"I shall go my ways, tread out of my measure/ Fill the days of my daily breath/ With fugitive things not good to treasure/ Do as the world doth, say as it saith/ But if we had loved each other- O, sweet/ Had you felt, lying under the palms of your feet/ The heart of my heart, beating harder with pleasure/ To feel you tread it to dust and death" (Lines 377-384 of The Triumph of Time).
Exhibit at the National Gallery of Art
The National Gallery of Art in D.C. is currently housing a Pre-Raphaelite exhibit, called Pre-Raphaelites: Victorian Art and Design 1848-1900. It is the first major exhibit focused solely on this artistic movement in the United States, and it features over 130 works. The exhibit also acknowledges the prominence of the Pre-Raphaelite art movement in the literary world, and there is an installation which includes books of poetry by D.G. Rossetti and William Morris. The exhibit began February 17th and will run until May 19th.

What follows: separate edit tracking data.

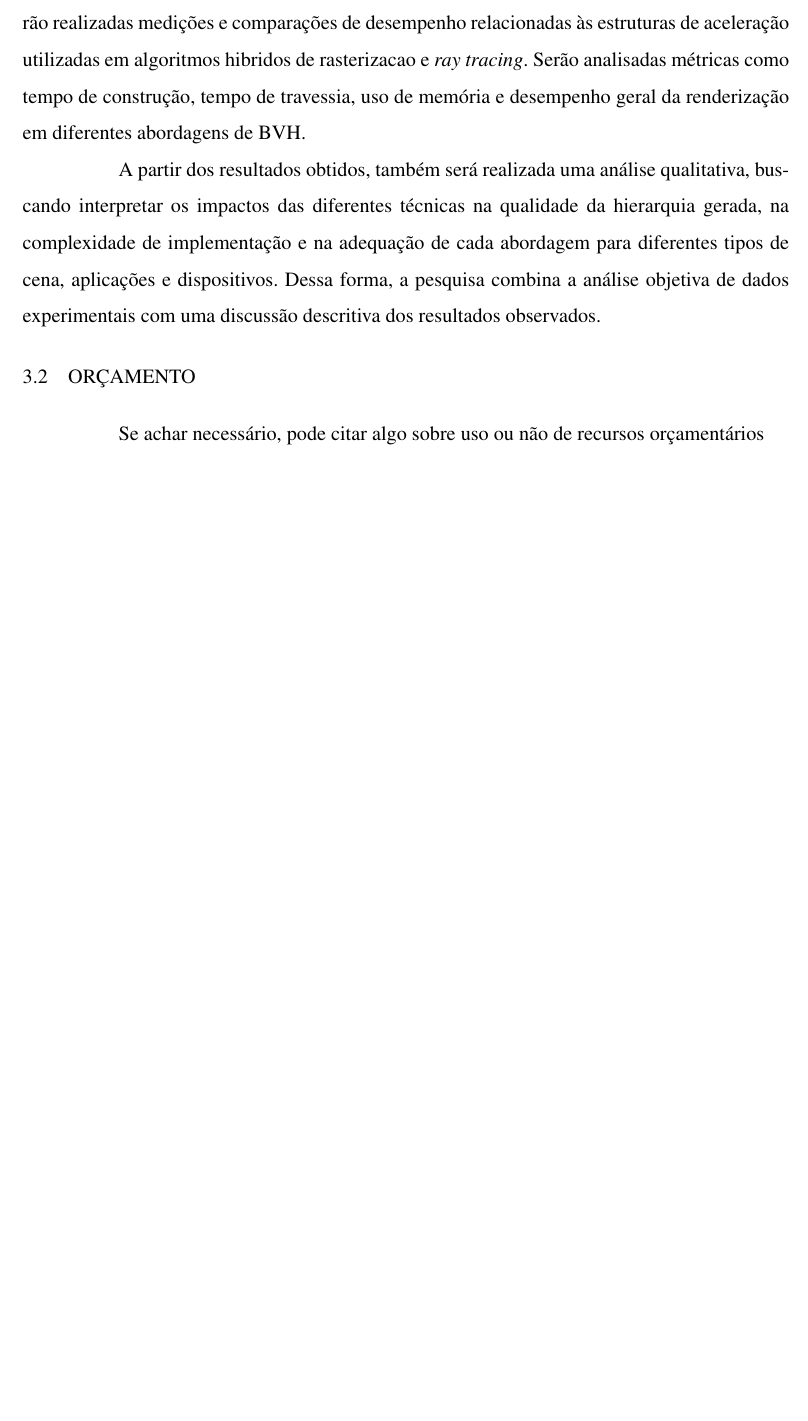
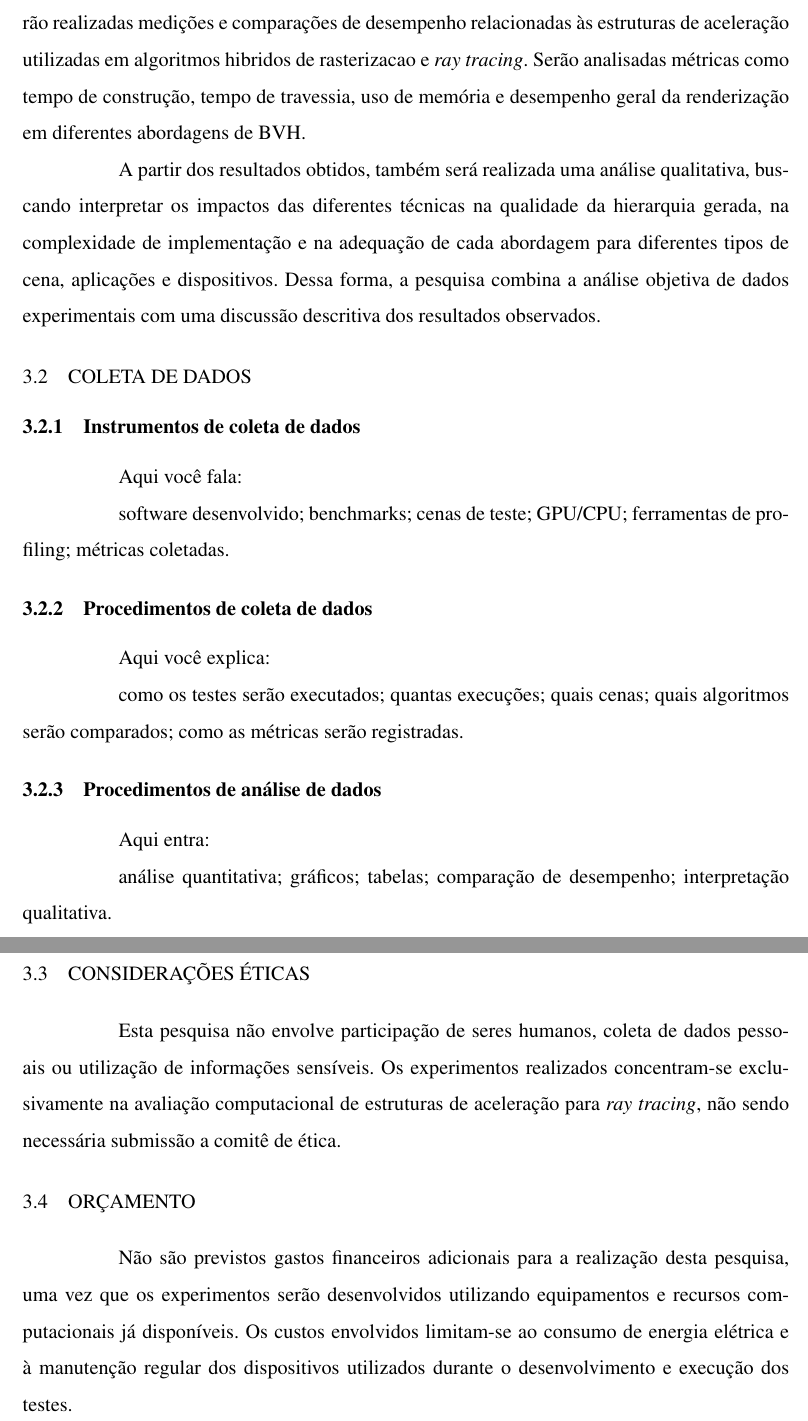
Before and after one commit to SrPatsu21/ComparacaoDeEstruturasDeAceleracaoEmTempoReal, a LaTeX thesis (main.tex, which reads conteudo/metodologia.tex): part of page 29 of 31 before the commit and two parts of pages 29 and 30 of 32 after it, the two joined at a grey line, cut so that both start at the same text, the shorter picture padded with empty space. Compiled offline with pdfLaTeX; a LaTeX package or settings file that is missing is left out.

Commit message:
Consideracoes eticas e orcamento

```diff
--- a/conteudo/metodologia.tex
+++ b/conteudo/metodologia.tex
@@ -7,6 +7,40 @@
 Esta pesquisa possui abordagem predominantemente quantitativa, uma vez que serão realizadas medições e comparações de desempenho relacionadas às estruturas de aceleração utilizadas em algoritmos hibridos de rasterizacao e \textit{ray tracing}. Serão analisadas métricas como tempo de construção, tempo de travessia, uso de memória e desempenho geral da renderização em diferentes abordagens de \gls{bvh}.
 
 A partir dos resultados obtidos, também será realizada uma análise qualitativa, buscando interpretar os impactos das diferentes técnicas na qualidade da hierarquia gerada, na complexidade de implementação e na adequação de cada abordagem para diferentes tipos de cena, aplicações e dispositivos. Dessa forma, a pesquisa combina a análise objetiva de dados experimentais com uma discussão descritiva dos resultados observados.
+
+\section{Coleta de dados}
+
+\subsection{Instrumentos de coleta de dados}
+
+Aqui você fala:
+
+software desenvolvido;
+benchmarks;
+cenas de teste;
+GPU/CPU;
+ferramentas de profiling;
+métricas coletadas.
+
+\subsection{Procedimentos de coleta de dados}
+
+Aqui você explica:
+
+como os testes serão executados;
+quantas execuções;
+quais cenas;
+quais algoritmos serão comparados;
+como as métricas serão registradas.
+
+\subsection{Procedimentos de análise de dados}
+
+Aqui entra:
+
+análise quantitativa;
+gráficos;
+tabelas;
+comparação de desempenho;
+interpretação qualitativa.
+
 
 
 % A metodologia inclui várias seções importantes, tais como:
@@ -30,7 +64,10 @@ A partir dos resultados obtidos, também será realizada uma análise qualitativ
 %     \item Interfaces (prototipação)
 % \end{enumerate}
 
+\section{Considerações éticas}
 
+Esta pesquisa não envolve participação de seres humanos, coleta de dados pessoais ou utilização de informações sensíveis. Os experimentos realizados concentram-se exclusivamente na avaliação computacional de estruturas de aceleração para \textit{ray tracing}, não sendo necessária submissão a comitê de ética.
 
 \section{Orçamento}
-Se achar necessário, pode citar algo sobre uso ou não de recursos orçamentários
+
+Não são previstos gastos financeiros adicionais para a realização desta pesquisa, uma vez que os experimentos serão desenvolvidos utilizando equipamentos e recursos computacionais já disponíveis. Os custos envolvidos limitam-se ao consumo de energia elétrica e à manutenção regular dos dispositivos utilizados durante o desenvolvimento e execução dos testes.
```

I have not been able to go see the exhibit yet, but I plan to, and when I do I will be sure to update this Hub about my trip! For more information on the exhibit, visit the National Gallery's site here.